Indians working across the globe sent home USD 62.7 billion in the year 2016, making India the top remittance-receiving country, as per a United Nations report titled ‘Sending Money Home: Contributing to the SDGs, one family at a time’.
The study was conducted by the UN International Fund for Agricultural Development (IFAD).
The study went on to say that 200 million migrants globally sent more than USD 445 million in 2016 as remittances to their families, helping to lift millions out of poverty.
The first-ever study highlights the role these funds play in helping development countries attain the UN Sustainable Development Goals (SDGs).
Key highlights of the report
• Global remittances to developing countries increased by 51 per cent, while the number of migrants from these same countries increased by 28 per cent and the populations of those countries of origin increased by only 13 per cent.
• Remittances to, and migration from, the AsiaPacific region reflects dynamic change during this period. Inflows to the region increased much faster (87 per cent) than its migration (33 per cent).
• In comparison, European remittances (5 per cent) and migration (19 per cent) had the smallest increases of any region.
• These numbers also indicate that individual migrants from Asia-Pacific are sending on average more money home on a regular basis, while the reverse is true for migrants in Europe, who are sending less.
• Growth in remittance flows to Africa (36 per cent), Latin America and the Caribbean (18 per cent), and the Near East and Caucasus (37 per cent) are consistent with their increase in migration, respectively 33 per cent, 21 per cent and 38 per cent.
• About 40 per cent of remittances – USD 200 billion – are sent to rural areas where the majority of poor people live.

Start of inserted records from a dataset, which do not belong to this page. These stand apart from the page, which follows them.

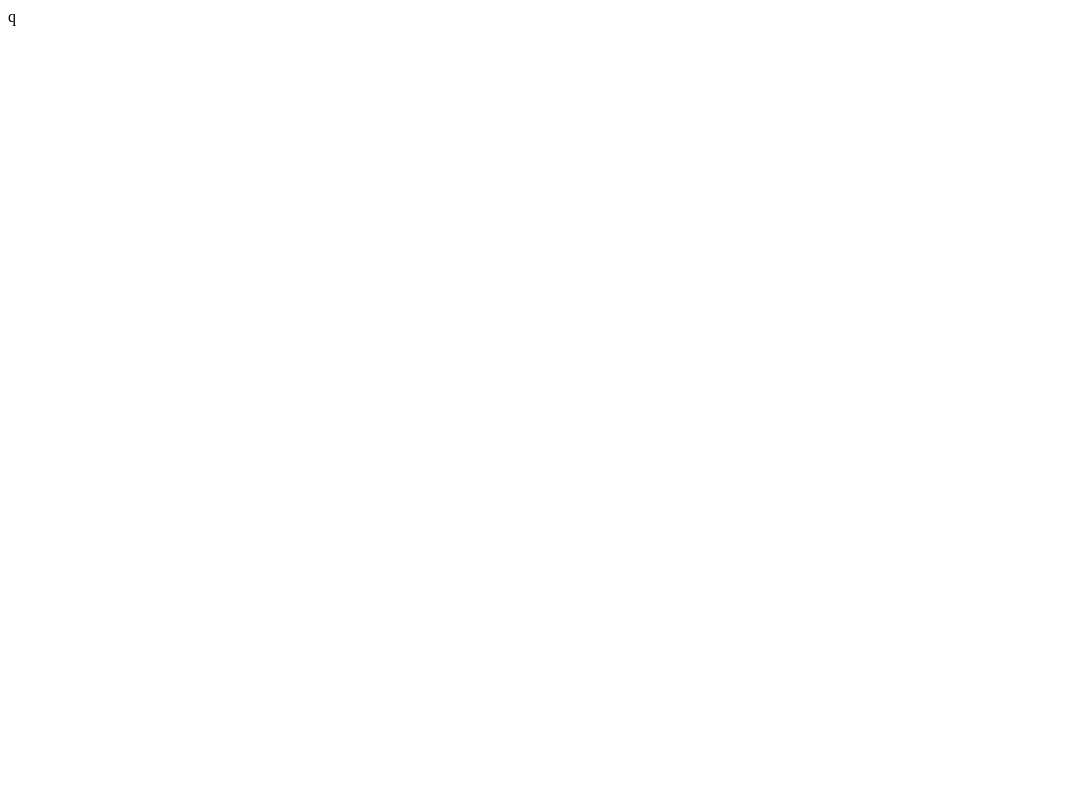
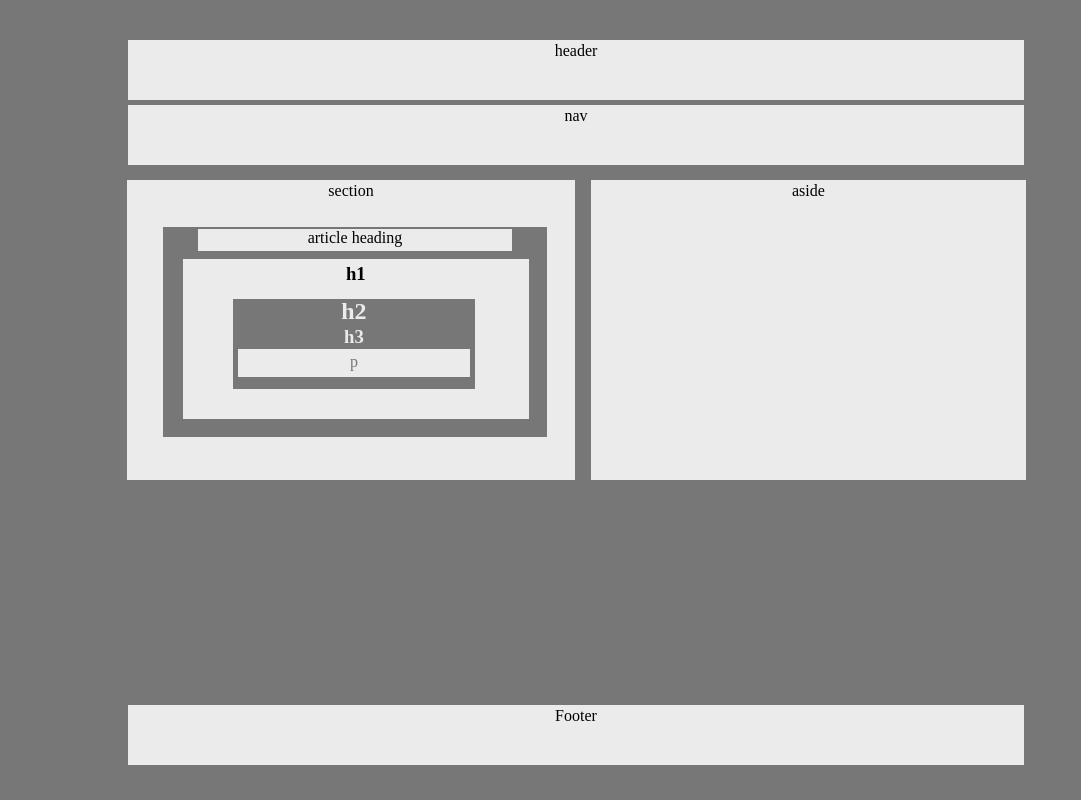
Before and after one commit to rstowe1/HW-Wirieframe, a plain HTML site: page index.html in a window 1280 px wide. Shown: the whole page, without its empty margins (0-1081 px from the left). Drawn offline with Linux system fonts and the light colour scheme.

Commit message:
completed assignment wireframe easy version

```diff
--- a/index.html
+++ b/index.html
@@ -1 +1,37 @@
-q
+<!DOCTYPE html>
+<html lang="en">
+<head>
+    <meta charset="UTF-8">
+    <meta name="viewport" content="width=device-width, initial-scale=1.0">
+    <meta http-equiv="X-UA-Compatible" content="ie=edge">
+    <title>Document</title>
+    <link rel="stylesheet" href="style.css">
+</head>
+<body>
+    <header>
+        header
+    </header>
+    <nav>
+        nav
+    </nav>
+    <aside class="aside">
+        aside
+    </aside>
+    <section class="section">
+        section
+        <article class="article">
+            <heading>article heading</heading>
+                <div class="info">
+                    <h1>h1</h1>
+
+                    <div class="micro">
+                        <h2>h2</h2>
+                        <h3>h3</h3>
+                        <p>p</p>
+                    </div>
+                </div>
+        </article>
+    </section>
+    <footer>Footer</footer>
+</body>
+</html>
--- a/style.css
+++ b/style.css
@@ -0,0 +1,115 @@
+*{
+    margin: 0;
+}
+
+body {
+    text-align: center;
+    background: #777;
+    line-height: 22px;
+}
+
+
+header {
+    background: #ebebeb;
+    height: 60px;
+    width: 70%;
+    margin-top: 40px;
+    margin-bottom: 5px;
+    margin-left:10%;
+    margin-right:10%;
+}
+
+
+nav {
+    background: #ebebeb;
+    height: 60px;
+    width: 70%;
+    margin-bottom: 15px;
+    margin-left:10%;
+    margin-right:10%;
+}
+
+.section {
+    float: left;
+    margin-left: 127px;
+    margin-right: 3px;
+    margin-bottom: 5px;
+    padding-bottom: 50px;
+    background:#ebebeb;
+    width: 35%;
+    height: 250px;
+
+}
+
+.aside {
+    float: right;
+    margin-right: 254px;
+    margin-left: 3px;
+    background:#ebebeb;
+    width:34%;
+    height: 300px;
+}
+
+.article {
+    position: absolute;
+    margin-top: 25px;
+    height: 210px;
+    background: #777;
+
+}
+article {
+    background: #777;
+    border: #777;
+    margin-left:36px;
+    width: 30%;
+}
+
+heading {
+    border: 1px;
+    background: #ebebeb;
+    margin-left: 5px;
+    margin-right: 5px;
+    padding-bottom:5px;
+    padding-left: 110px;
+    padding-right: 110px;
+}
+
+.info {
+    background: #ebebeb;
+    margin-top: 10px;
+    width: 90%;
+    height: 160px;
+    margin-left: 20px;
+    line-height: 30px;
+}
+.micro {
+    background: #777;
+    color: #ebebeb;
+    margin-top: 10px;
+    width: 70%;
+    height: 90px;
+    margin-left: 50px;
+    line-height: 25px;
+}
+p {
+    color: #777;
+    border: 1px;
+    background: #ebebeb;
+    margin-left: 5px;
+    margin-right: 5px;
+    padding-bottom:3px;
+}
+
+footer {
+    position:fixed;
+    bottom:5px;
+    left:0px;
+    right:0;
+    background: #ebebeb;
+    margin-top: 15px;
+    margin-bottom: 30px;
+    height: 60px;
+    width: 70%;
+    margin-left:10%;
+    margin-right:10%;
+}
```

• There are about 200 million migrants from low and middle-income countries, who send money to their families back home.
• An estimated 800 million people worldwide are directly supported by remittances.
• Between 2015 and 2030, an estimated USD 6.5 trillion in remittances will be sent to low-and middle-income countries.

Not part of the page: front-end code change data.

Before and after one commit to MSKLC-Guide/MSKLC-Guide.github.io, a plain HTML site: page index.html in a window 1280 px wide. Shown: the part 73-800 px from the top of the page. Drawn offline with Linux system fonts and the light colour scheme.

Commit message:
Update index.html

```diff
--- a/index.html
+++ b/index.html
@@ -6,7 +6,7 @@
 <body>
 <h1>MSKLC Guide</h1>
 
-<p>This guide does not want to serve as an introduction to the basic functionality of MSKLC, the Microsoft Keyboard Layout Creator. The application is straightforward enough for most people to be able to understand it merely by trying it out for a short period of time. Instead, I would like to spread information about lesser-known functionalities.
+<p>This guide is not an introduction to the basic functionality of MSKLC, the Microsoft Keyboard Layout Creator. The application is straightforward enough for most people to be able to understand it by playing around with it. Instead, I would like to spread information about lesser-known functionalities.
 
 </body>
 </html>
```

• Most of these resources will be used by remittance-receiving families to reach their own individual goals: increased income, better health and nutrition, educational opportunities, improved housing and sanitation, entrepreneurship, and reduced inequality.
• Regular remittances lift most families above the poverty line and help them avoid falling back into “poverty traps.”
• About three quarters of family remittances are used to cover immediate basic needs (food, shelter and recurring bill payments).